The Court started by stating that prisoners have a First Amendment right to send and receive mail. However, prison officials can confiscate a prisoner's mail if they are able to show that doing so is reasonably related to a management of prison interest. A mere statement by prison officials that they are protecting this interest is not enough. They have to come forth with some evidence that shows that this restriction is justified. In this case, the note did not threaten any harm in prison. It warned of harm "in hell." There was no allegation by prison officials that the letter threatened any harm to Williams inside the prison. Prison officials argued that the death certificate could be used as a "trophy" by Williams to boast in prison and that would cause security problems and negatively impact his rehabilitation. The Court found that this is a legitimate interest for prison officials but pointed out that in his deposition, Williams claimed that he needed the death certificate so he could pursue an appeal of his conviction rather than as a trophy. The assertion by prison officials that he was going to use the death certificate as a trophy without any supporting evidence, was insufficient to justify the confiscation of his mail. Prison officials could have avoided this controversy if they held on to the death certificate until he wanted a copy of it to include in his appeal. Instead they imposed a blanket prohibition against him having any ability to have access to this document. If they had testimony from a fellow inmate that Williams had made statements that he wanted the death certificate as a trophy, they may have prevailed in this lawsuit. But all the Court had was Williams testifying that he needed this document to pursue an appeal without any evidence to rebut this claim by prison officials. The Court upheld the dismissal against the defendants not involved in the confiscation of his mail but the lawsuit is reinstated against the remaining defendants.

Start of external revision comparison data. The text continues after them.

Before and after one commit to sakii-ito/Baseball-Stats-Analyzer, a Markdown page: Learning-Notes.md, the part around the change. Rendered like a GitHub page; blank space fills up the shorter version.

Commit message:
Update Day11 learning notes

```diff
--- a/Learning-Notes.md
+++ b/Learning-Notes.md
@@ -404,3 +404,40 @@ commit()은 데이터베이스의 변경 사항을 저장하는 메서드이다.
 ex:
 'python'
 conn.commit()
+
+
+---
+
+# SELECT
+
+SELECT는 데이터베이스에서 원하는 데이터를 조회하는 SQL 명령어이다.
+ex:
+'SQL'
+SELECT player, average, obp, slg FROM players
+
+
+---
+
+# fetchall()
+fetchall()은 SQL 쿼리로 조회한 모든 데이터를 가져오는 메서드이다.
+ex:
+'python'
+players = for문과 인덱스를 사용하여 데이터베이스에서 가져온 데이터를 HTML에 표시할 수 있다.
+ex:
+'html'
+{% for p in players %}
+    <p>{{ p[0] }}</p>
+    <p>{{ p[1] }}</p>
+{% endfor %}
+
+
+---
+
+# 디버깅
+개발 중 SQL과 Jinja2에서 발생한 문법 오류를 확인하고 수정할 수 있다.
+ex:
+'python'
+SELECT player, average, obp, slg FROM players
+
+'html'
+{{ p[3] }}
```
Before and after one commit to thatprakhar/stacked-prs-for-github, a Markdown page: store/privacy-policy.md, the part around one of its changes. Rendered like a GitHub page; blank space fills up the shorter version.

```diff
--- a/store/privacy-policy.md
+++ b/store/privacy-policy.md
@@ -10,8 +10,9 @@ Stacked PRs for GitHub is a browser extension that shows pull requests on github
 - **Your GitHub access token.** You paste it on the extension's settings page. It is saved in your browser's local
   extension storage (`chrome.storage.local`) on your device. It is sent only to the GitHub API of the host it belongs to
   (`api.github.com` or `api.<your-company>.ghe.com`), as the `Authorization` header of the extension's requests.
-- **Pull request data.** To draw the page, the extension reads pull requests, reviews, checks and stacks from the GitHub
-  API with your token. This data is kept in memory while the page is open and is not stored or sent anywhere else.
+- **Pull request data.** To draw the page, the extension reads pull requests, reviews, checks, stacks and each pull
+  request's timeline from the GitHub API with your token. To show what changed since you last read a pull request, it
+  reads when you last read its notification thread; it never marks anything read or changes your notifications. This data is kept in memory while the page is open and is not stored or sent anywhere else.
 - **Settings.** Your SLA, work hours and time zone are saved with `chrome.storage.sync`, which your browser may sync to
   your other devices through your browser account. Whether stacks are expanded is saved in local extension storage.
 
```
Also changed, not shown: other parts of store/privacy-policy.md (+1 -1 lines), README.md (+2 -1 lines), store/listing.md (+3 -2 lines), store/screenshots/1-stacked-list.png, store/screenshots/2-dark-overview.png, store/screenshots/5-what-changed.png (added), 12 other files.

This case establishes that inmates are entitled to send and receive mail and that in order to stop that from happening, prison officials need more than just a mere allegation.
The Illinois Department of Corrections allows inmates to send and receive mail. They warn on their website that all mail to an inmate is reviewed to determine if it is obscene or constitutes a danger to the safety and security of a facility. Inmates can receive publications through the mail that are on an approved list. If the publications are not on the approved list, they are reviewed by a prison committee that do not meet criteria. The IDOC does not specifically spell out what that criteria is. There is no limit on how many publications can be received that are approved.
James Dimeas is an award winning Chicago criminal defense attorney and author with more than 23 years of experience aggressively representing his clients against drug charges. If you have a drug case in Illinois, contact me in Chicago (312-229-5500), DuPage and Kane (630-504-2096) or Lake (847-696-6458) for a free and confidential consultation to discuss your legal options.